- [MATERIAL FOR THIS EXERCISE]:
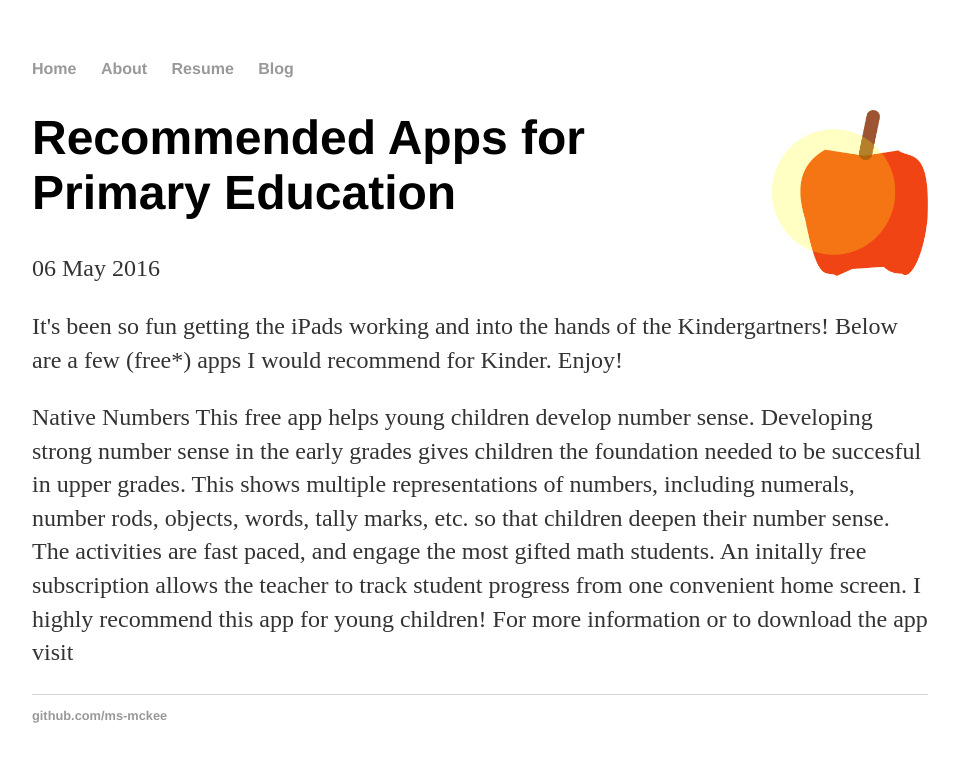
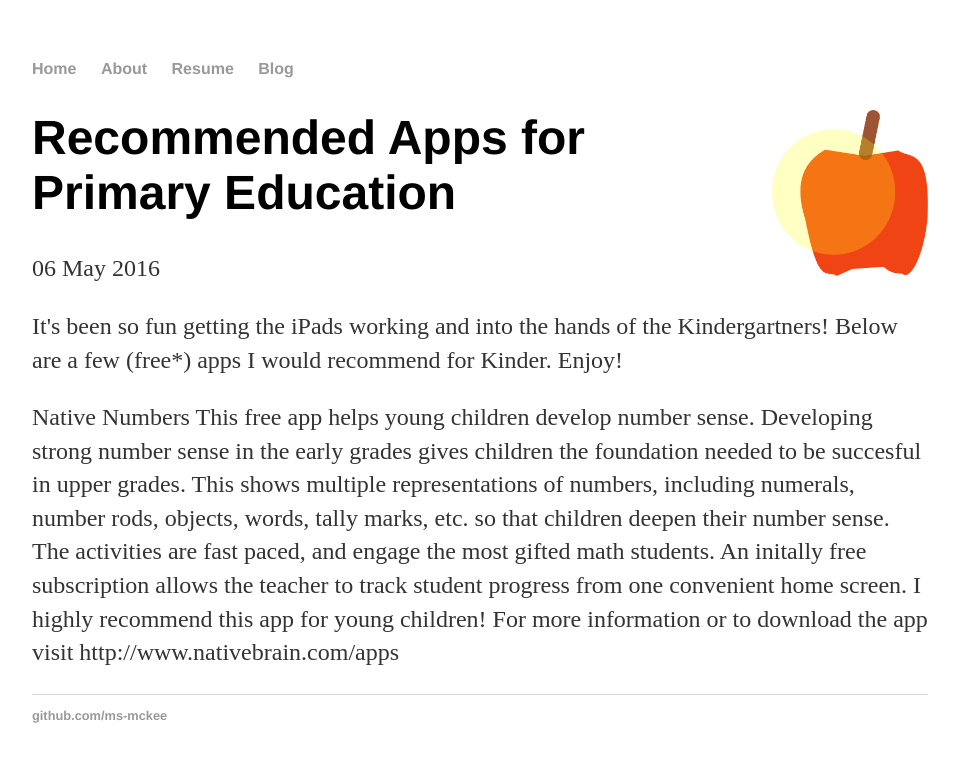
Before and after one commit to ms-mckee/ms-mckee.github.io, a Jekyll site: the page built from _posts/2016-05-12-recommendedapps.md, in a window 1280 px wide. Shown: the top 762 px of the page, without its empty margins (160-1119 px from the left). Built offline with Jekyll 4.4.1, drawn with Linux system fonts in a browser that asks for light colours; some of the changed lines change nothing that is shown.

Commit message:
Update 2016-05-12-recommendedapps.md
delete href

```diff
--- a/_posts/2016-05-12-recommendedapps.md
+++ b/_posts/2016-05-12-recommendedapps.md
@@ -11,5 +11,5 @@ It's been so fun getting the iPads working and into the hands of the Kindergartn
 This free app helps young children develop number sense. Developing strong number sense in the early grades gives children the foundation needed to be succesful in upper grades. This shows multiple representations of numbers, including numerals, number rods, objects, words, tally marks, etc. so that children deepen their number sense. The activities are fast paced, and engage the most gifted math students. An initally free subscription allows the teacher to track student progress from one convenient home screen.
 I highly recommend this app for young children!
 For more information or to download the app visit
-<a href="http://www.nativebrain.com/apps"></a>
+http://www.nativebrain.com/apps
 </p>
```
...
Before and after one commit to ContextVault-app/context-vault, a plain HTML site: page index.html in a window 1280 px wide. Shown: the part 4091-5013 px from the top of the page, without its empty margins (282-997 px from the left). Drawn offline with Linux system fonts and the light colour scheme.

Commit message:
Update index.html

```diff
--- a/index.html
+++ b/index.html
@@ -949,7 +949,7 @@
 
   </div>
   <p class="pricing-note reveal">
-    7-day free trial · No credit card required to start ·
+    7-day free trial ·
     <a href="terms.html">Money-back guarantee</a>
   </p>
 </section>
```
* * *
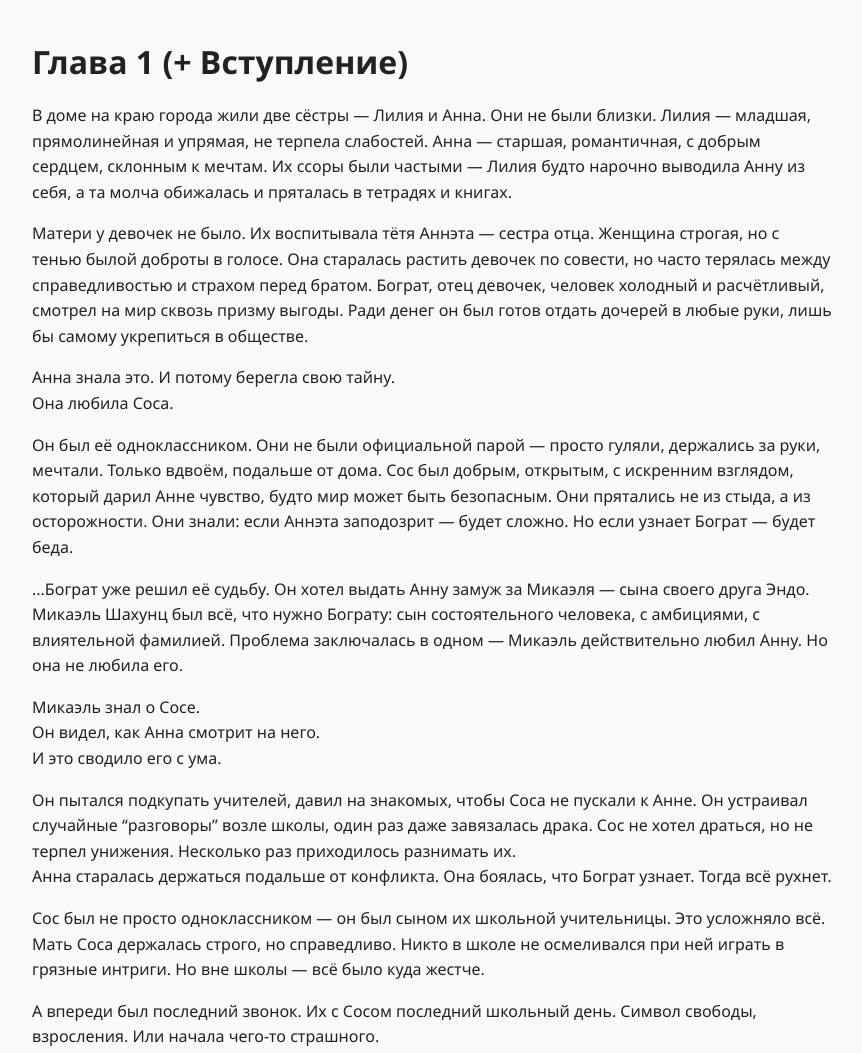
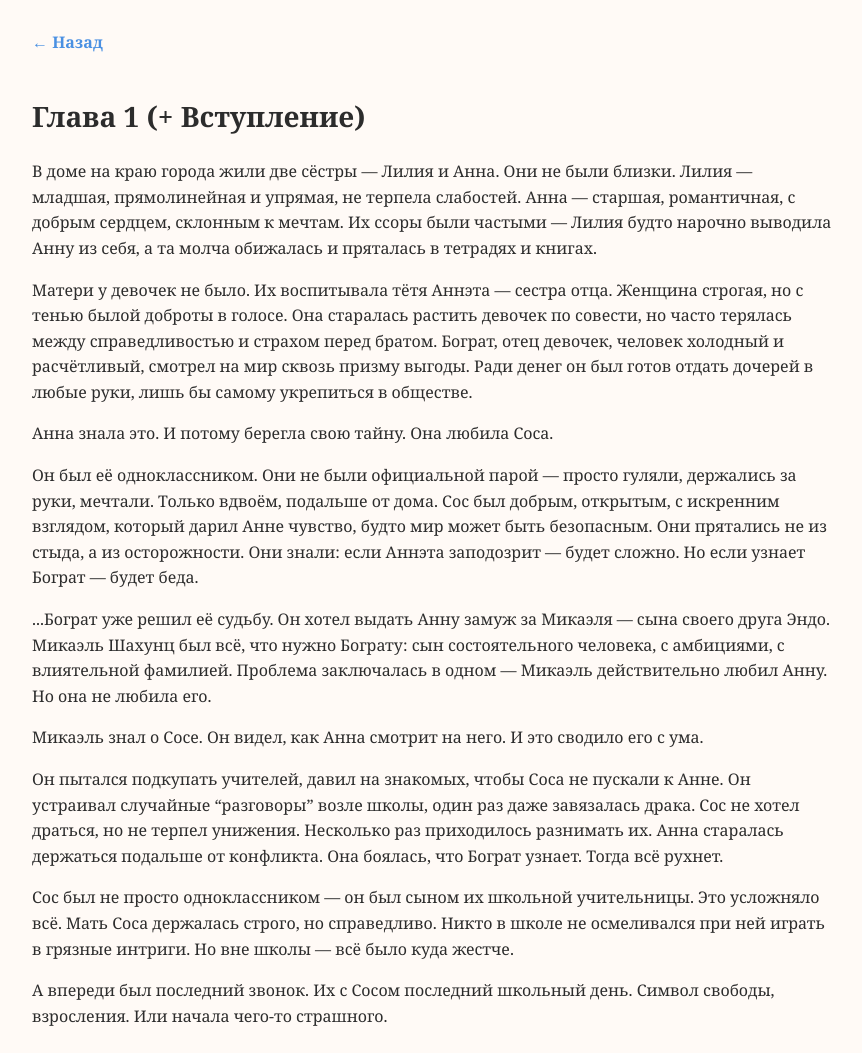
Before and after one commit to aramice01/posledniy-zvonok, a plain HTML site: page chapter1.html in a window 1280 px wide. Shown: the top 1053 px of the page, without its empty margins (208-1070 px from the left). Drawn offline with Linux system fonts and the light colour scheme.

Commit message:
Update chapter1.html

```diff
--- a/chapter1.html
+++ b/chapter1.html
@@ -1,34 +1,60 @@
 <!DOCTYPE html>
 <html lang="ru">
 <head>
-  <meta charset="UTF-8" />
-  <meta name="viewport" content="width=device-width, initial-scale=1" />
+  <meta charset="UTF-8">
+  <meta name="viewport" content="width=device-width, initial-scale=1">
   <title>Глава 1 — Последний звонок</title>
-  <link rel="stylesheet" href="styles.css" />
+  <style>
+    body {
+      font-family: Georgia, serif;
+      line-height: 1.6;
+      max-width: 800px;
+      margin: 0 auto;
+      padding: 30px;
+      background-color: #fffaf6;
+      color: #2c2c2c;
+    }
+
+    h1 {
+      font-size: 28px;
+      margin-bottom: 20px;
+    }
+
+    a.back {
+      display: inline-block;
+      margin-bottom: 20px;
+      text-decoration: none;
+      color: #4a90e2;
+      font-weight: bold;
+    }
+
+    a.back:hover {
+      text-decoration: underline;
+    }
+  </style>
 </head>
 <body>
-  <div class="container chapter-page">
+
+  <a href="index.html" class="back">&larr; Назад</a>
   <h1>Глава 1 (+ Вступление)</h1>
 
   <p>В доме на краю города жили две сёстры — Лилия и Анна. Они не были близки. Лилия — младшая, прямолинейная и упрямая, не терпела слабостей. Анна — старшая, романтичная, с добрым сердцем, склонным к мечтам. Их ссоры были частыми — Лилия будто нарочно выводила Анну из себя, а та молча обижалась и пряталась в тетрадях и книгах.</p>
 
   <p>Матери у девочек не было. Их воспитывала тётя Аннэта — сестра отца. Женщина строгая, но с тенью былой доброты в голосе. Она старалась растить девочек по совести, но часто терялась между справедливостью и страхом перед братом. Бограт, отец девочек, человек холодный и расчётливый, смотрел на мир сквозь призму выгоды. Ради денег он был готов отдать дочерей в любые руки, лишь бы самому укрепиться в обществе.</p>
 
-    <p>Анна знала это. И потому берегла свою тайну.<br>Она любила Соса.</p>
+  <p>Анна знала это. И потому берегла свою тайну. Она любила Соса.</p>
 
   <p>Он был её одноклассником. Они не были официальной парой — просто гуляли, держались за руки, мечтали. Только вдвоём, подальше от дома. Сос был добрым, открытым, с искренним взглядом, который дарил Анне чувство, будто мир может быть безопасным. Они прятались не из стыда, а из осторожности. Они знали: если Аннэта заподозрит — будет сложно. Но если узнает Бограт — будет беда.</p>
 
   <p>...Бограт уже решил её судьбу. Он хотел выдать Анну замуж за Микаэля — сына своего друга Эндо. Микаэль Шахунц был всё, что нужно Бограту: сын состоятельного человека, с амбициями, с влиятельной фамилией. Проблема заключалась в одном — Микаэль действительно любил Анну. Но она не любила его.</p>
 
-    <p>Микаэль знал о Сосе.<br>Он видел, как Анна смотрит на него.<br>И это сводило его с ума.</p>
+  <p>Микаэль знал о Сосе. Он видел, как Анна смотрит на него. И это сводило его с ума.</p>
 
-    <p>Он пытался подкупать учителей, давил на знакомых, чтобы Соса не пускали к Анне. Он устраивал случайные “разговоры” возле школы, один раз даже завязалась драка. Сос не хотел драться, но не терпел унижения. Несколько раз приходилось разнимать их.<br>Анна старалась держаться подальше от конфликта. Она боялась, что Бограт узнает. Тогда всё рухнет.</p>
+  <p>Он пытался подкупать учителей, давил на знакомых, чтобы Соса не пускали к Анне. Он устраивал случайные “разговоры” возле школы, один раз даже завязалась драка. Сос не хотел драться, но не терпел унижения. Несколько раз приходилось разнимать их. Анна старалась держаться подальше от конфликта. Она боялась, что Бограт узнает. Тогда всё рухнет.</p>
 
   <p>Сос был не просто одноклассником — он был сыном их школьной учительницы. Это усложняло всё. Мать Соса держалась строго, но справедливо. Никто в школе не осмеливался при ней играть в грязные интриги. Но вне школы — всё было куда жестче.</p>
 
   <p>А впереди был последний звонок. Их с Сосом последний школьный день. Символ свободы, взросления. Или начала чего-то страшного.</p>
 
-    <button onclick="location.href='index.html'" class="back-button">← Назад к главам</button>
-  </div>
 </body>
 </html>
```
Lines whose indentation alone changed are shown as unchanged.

- [WHAT THE TASK REQUIRES]:
When a line in the records holds the string "free", copy that line.

- [RESPONSE BOX]:
 This free app helps young children develop number sense. Developing strong number sense in the early grades gives children the foundation needed to be succesful in upper grades. This shows multiple representations of numbers, including numerals, number rods, objects, words, tally marks, etc. so that children deepen their number sense. The activities are fast paced, and engage the most gifted math students. An initally free subscription allows the teacher to track student progress from one convenient home screen.
-    7-day free trial · No credit card required to start ·
+    7-day free trial ·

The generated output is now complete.